> **Problem**: Each line of data below is to be returned exactly, leaving out any picture.

[Before-and-after change data]
□ □ □

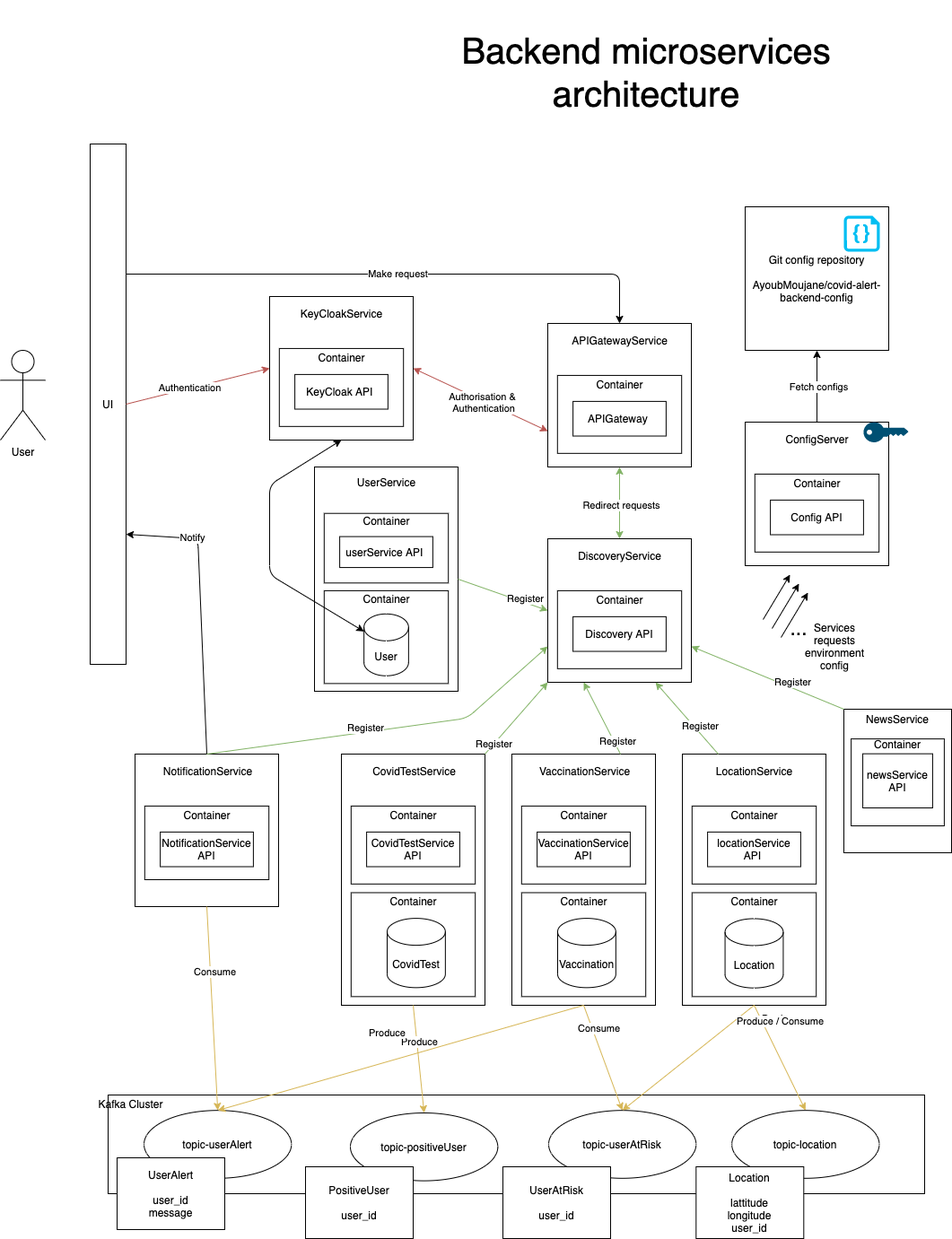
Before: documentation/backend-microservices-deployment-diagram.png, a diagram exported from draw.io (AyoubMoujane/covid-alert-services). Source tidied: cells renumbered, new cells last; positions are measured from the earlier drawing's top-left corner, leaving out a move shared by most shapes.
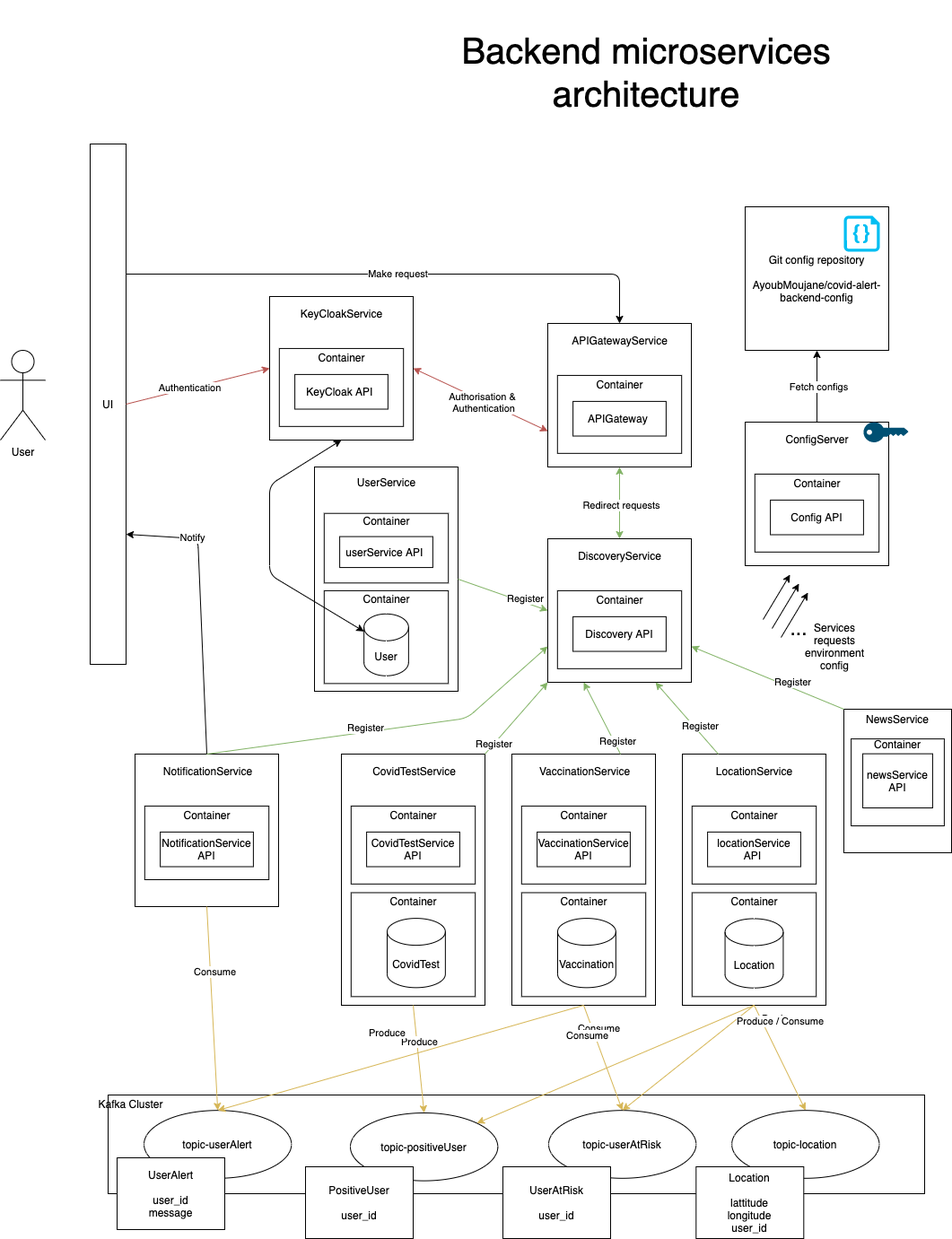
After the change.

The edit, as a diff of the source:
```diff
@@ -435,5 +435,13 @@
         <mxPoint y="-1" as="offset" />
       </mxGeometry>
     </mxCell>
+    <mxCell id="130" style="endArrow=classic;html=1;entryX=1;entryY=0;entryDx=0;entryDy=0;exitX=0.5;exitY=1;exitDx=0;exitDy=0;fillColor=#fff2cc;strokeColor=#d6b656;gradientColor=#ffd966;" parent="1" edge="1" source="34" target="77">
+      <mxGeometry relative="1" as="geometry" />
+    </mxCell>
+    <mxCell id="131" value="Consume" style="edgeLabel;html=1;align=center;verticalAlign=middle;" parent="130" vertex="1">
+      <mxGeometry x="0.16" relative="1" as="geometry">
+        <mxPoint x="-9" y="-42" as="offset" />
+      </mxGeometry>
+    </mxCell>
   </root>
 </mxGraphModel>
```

□ □ □

> **Response to this task**:
Before: documentation/backend-microservices-deployment-diagram.png, a diagram exported from draw.io (AyoubMoujane/covid-alert-services). Source tidied: cells renumbered, new cells last; positions are measured from the earlier drawing's top-left corner, leaving out a move shared by most shapes.
After the change.

The edit, as a diff of the source:
```diff
@@ -435,5 +435,13 @@
         <mxPoint y="-1" as="offset" />
       </mxGeometry>
     </mxCell>
+    <mxCell id="130" style="endArrow=classic;html=1;entryX=1;entryY=0;entryDx=0;entryDy=0;exitX=0.5;exitY=1;exitDx=0;exitDy=0;fillColor=#fff2cc;strokeColor=#d6b656;gradientColor=#ffd966;" parent="1" edge="1" source="34" target="77">
+      <mxGeometry relative="1" as="geometry" />
+    </mxCell>
+    <mxCell id="131" value="Consume" style="edgeLabel;html=1;align=center;verticalAlign=middle;" parent="130" vertex="1">
+      <mxGeometry x="0.16" relative="1" as="geometry">
+        <mxPoint x="-9" y="-42" as="offset" />
+      </mxGeometry>
+    </mxCell>
   </root>
 </mxGraphModel>
```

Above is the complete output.